WORK INSTRUCTIONS: Each line of the records that includes "SistemaInteractivo" should be found and copied.

PROVIDED DATA:
BEGIN
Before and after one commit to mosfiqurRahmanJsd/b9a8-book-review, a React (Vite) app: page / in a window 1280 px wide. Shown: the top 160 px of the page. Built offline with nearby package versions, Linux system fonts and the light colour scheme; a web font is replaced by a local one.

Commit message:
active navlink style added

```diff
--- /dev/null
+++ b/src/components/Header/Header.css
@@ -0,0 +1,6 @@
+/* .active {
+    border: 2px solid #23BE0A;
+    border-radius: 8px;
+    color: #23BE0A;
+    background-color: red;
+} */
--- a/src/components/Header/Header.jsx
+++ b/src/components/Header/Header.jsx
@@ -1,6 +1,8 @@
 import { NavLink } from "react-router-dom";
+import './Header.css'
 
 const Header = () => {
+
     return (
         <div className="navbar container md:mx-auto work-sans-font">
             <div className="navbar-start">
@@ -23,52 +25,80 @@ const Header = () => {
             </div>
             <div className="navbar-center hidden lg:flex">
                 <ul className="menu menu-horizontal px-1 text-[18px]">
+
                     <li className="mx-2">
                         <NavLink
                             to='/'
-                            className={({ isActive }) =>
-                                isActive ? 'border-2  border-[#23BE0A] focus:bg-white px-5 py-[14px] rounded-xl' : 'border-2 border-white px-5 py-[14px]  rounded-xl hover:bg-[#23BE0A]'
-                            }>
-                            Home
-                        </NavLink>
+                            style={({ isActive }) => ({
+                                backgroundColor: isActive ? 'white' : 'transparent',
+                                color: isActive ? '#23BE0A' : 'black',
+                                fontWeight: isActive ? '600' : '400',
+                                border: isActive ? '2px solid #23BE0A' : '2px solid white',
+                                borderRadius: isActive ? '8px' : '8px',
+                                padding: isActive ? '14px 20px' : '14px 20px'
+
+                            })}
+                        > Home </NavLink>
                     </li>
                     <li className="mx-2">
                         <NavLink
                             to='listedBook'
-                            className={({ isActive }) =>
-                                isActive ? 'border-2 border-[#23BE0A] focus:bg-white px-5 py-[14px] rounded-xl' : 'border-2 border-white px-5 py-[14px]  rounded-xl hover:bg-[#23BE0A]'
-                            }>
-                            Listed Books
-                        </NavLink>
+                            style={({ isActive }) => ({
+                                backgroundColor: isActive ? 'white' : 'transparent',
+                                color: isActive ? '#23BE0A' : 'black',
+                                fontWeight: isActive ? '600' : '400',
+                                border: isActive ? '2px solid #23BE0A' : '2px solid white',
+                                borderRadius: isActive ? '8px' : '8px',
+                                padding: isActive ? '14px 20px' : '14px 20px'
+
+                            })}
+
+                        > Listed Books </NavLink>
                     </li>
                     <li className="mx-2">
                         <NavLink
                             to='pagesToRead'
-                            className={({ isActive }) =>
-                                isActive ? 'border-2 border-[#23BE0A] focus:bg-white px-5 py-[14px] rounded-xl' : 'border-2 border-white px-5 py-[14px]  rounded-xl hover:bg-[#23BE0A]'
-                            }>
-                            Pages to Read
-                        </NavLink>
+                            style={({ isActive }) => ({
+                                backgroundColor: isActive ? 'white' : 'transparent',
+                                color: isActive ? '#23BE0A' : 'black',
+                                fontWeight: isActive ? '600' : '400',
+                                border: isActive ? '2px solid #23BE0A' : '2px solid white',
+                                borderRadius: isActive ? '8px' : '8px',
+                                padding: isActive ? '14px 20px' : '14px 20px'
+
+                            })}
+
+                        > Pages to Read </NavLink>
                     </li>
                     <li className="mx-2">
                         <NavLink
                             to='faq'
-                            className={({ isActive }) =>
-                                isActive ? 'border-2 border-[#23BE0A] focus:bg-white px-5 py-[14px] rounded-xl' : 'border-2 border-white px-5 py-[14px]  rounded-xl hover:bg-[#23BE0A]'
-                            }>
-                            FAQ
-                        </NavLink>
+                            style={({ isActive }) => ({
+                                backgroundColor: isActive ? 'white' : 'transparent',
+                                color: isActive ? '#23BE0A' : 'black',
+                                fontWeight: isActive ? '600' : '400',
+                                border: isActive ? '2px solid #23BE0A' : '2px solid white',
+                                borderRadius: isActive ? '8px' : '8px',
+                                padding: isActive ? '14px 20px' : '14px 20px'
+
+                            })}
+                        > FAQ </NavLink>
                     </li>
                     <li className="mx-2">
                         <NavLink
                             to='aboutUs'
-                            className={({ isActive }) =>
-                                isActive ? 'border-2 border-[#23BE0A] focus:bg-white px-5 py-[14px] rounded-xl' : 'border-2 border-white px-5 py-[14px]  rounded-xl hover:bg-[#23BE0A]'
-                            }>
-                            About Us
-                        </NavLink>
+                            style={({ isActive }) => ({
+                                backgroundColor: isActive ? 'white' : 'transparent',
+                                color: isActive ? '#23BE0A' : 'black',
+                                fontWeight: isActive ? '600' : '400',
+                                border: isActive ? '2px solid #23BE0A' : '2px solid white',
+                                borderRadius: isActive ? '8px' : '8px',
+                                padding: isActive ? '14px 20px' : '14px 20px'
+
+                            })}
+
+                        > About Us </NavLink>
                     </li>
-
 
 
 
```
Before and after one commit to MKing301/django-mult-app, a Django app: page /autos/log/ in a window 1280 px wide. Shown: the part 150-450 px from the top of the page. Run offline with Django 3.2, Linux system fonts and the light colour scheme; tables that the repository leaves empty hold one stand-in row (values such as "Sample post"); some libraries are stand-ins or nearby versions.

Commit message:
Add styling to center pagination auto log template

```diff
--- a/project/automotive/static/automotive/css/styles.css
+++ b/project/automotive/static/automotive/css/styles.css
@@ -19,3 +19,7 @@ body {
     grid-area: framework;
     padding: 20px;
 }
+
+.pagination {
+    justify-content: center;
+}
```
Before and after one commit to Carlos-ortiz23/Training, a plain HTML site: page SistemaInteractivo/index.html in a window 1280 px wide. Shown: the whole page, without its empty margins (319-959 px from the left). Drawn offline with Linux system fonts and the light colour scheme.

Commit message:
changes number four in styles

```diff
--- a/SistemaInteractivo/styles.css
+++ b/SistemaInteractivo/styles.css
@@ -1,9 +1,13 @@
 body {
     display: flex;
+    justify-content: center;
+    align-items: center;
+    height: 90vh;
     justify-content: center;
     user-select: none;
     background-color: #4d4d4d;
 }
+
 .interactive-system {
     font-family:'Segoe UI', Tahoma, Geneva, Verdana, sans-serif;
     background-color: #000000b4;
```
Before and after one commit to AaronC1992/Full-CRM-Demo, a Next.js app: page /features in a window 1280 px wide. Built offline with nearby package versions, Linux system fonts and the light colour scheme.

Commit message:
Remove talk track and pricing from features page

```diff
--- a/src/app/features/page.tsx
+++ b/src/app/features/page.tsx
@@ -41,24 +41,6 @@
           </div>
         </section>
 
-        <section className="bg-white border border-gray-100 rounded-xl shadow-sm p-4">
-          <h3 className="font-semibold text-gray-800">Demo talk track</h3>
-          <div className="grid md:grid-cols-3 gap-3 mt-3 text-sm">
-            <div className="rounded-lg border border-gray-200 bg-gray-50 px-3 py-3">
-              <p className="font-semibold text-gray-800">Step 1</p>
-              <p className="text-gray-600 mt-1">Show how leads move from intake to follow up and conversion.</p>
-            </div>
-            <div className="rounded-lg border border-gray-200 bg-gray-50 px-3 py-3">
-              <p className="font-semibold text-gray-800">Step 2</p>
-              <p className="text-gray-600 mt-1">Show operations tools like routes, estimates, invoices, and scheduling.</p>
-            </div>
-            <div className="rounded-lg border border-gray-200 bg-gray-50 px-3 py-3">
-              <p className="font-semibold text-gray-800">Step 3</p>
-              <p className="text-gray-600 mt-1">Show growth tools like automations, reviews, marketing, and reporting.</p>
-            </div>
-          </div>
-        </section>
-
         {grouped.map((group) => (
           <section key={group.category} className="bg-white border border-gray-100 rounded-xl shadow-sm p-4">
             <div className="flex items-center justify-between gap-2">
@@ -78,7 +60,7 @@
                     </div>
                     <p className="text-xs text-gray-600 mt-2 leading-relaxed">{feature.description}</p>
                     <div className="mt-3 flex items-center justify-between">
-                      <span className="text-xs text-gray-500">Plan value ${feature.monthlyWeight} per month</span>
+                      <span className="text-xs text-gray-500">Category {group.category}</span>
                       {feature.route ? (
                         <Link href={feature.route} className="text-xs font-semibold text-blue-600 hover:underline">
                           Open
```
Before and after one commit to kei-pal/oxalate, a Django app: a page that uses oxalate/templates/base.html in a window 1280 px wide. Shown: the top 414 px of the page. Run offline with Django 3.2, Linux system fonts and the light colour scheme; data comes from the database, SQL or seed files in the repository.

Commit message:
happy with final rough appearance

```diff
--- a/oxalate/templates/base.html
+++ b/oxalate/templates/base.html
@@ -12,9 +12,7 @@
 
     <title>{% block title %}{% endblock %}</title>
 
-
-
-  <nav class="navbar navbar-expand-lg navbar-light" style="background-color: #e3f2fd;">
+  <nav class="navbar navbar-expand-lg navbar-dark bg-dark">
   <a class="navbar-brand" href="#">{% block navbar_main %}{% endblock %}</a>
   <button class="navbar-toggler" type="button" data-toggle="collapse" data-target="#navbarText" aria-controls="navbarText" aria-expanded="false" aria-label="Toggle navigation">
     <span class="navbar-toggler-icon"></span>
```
END
RESPONSE AREA:
Before and after one commit to Carlos-ortiz23/Training, a plain HTML site: page SistemaInteractivo/index.html in a window 1280 px wide. Shown: the whole page, without its empty margins (319-959 px from the left). Drawn offline with Linux system fonts and the light colour scheme.
--- a/SistemaInteractivo/styles.css
+++ b/SistemaInteractivo/styles.css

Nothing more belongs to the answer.